Liver transplants could be redundant with discovery of new liver cell

Treating liver failure without the need for transplants could be the future, if developments from a new discovery by researchers at King’s College in London progresses as per plan.

The researchers using single cell RNA sequencing have been able to identify a type of cell that may be able to regenerate liver tissue. The newly discovered cell, called a hepatobiliary hybrid progenitor (HHyP), forms during our early development in the womb. Surprisingly, HHyP also persist in small quantities in adult livers and these cells can grow into the two main cell types of the adult liver (Hepatocytes and Cholangiocytes) giving HHyPs stem cell like properties.

For the first time, the scientists found that cells with true stem cell like properties exist in the human liver.The HHyPs were found to resemble mouse stem cells which have been found to rapidly repair mice liver following major injury, such as occurs in cirrhosis. These cells could also provide a wide range of regenerative medicine applications for treating liver disease, including the possibility of bypassing the need for liver transplants.

Liver disease can be caused by lifestyle issues such as obesity, viruses, alcohol misuse or by non-lifestyle issues such as autoimmune and genetic mediated disease. Symptoms of liver disease include jaundice, itching and feelings of weakness and tiredness and in more severe cases, cirrhosis. The only treatment for severe liver diseases at present is a liver transplant which can lead to a lifetime of complications and for which the need for donor organs greatly outweighs the increasing demands.

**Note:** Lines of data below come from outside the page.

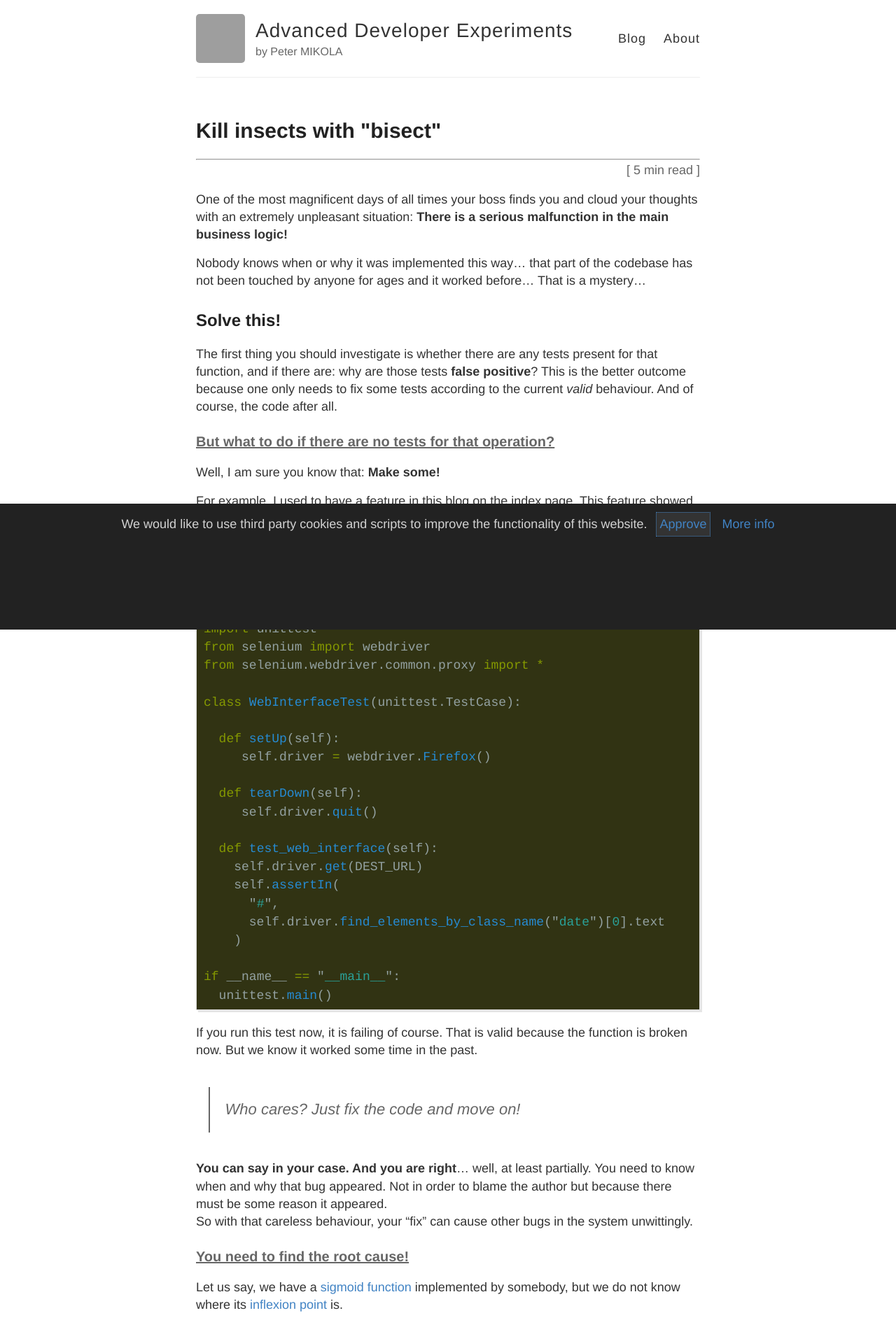
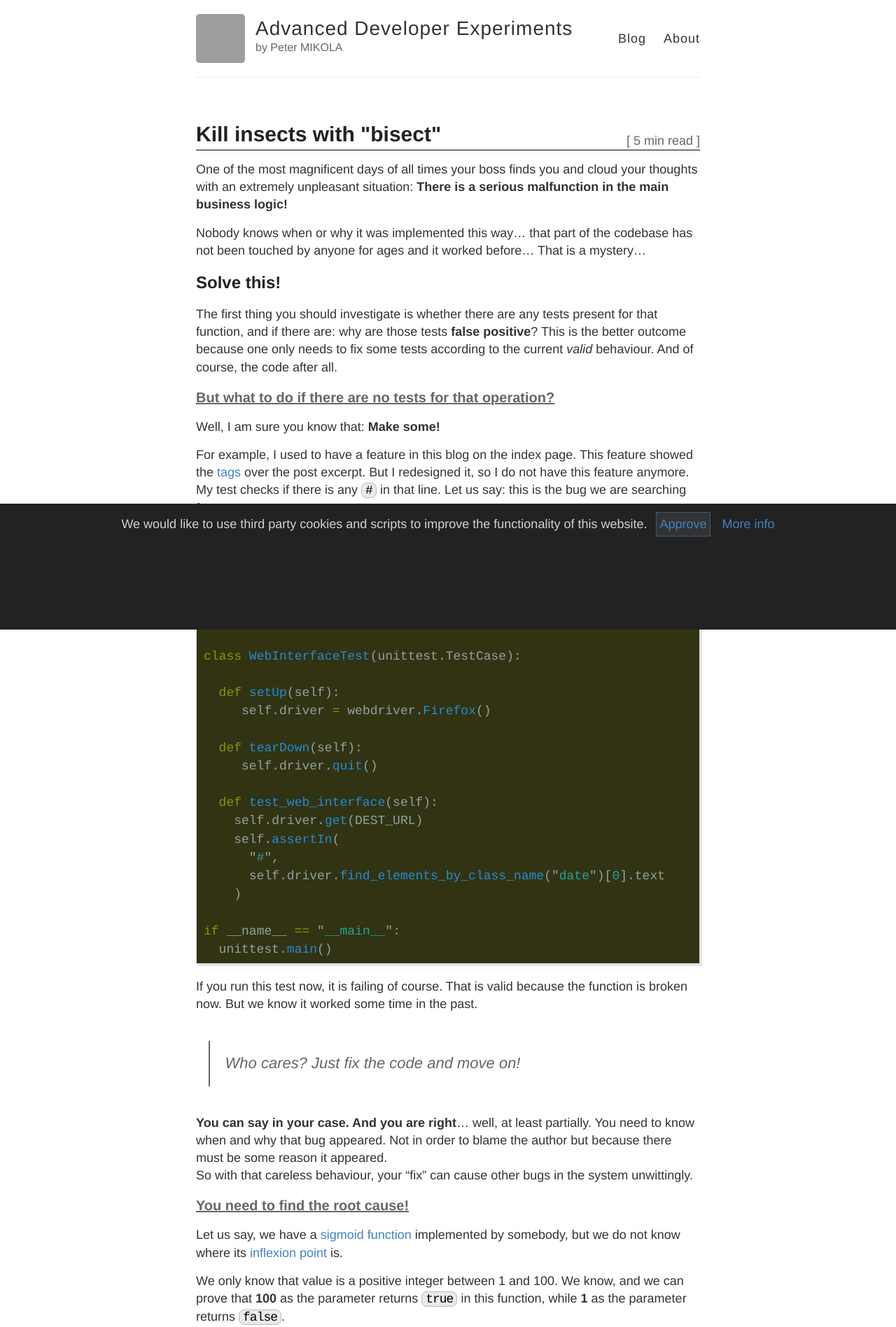
Before and after one commit to Mikopet/mikopet.dev, a Jekyll site: the page built from blog/_posts/2021-02-28-kill-insects-with-bisect.md, in a window 1280 px wide. Shown: the top 1897 px of the page at 70% size. Built offline with Jekyll 4.4.1, drawn with Linux system fonts in a browser that asks for light colours; some web fonts are replaced; comment, search, counter and statistics services are not loaded; grey boxes are pictures that could not be loaded.

Commit message:
add some facelift for post headers and add info panel

```diff
--- /dev/null
+++ b/_includes/living.html
@@ -0,0 +1,6 @@
+<div class="living">
+    <div class="icon">&#9432;</div>
+    <div class="text">
+        This is a living article! Last update: <b>{{ include.update }}</b>
+    </div>
+</div>
--- a/_layouts/post.html
+++ b/_layouts/post.html
@@ -3,9 +3,14 @@
 ---
 
 <article class="post">
-    <h1>{{ page.title }}</h1>
-    <hr/>
-    <div class="read-time">[{% include read-time.html content=page.content %}]</div>
+    <div class="header">
+        <h1>{{ page.title }}</h1>
+        <div class="read-time">[{% include read-time.html content=page.content %}]</div>
+    </div>
+
+    {% if page.update %}
+    {% include living.html update=page.update %}
+    {% endif %}
 
     <div class="entry">
         {{ content }}
--- a/style.scss
+++ b/style.scss
@@ -36,8 +36,8 @@
   color: $darkerGray;
   font-weight: bold;
 
-  line-height: 1.7;
-  margin: 1em 0 15px;
+  line-height: 1.5;
+  margin: .5rem 0 0;
   padding: 0;
 
   @include mobile {
@@ -132,7 +132,40 @@
   text-align: right;
   color: $gray;
   line-height: 10px;
-  padding-bottom: 10px;
+  margin: .5rem 0;
+}
+
+.living {
+  position: relative;
+  border-radius: 10px;
+  padding: 1px;
+  background-color: lightsteelblue;
+  margin: 20px;
+
+  .icon {
+    border-radius: 10px;
+    padding: 0 25px;
+    margin-right: 20px;
+    background: steelblue;
+    color: white;
+    font-size: 2em;
+    text-align: center;
+    vertical-align: middle;
+    display: table-cell;
+
+    @include mobile {
+      font-size: 2rem;
+      padding: 0 1rem;
+    }
+  }
+
+  .text {
+    line-height: 1.2;
+    display: table-cell;
+    vertical-align: middle;
+    color: white;
+    padding: 20px;
+  }
 }
 
 // Specify the color of the selection
@@ -276,6 +309,21 @@
     font-style: italic;
   }
 
+  .header {
+    display: flex;
+    flex-direction: row;
+    justify-content: space-between;
+    align-items: flex-end;
+    border-bottom: 1px solid black;
+    padding: 0;
+    margin-bottom: 10px;
+
+    @include mobile {
+      flex-direction: column;
+      align-items: flex-start;
+    }
+  }
+
   .comments {
     margin-top: 10px;
   }
```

The researcher said that they now needed to unlock the recipe for converting pluripotent stem cells into HHyPs so that they could transplant those cells into patients at will. In the longer term, they will also be working to see if it is possible to reprogram HHyPs within the body using traditional pharmacological drugs to repair diseased livers without either cell or organ transplantation.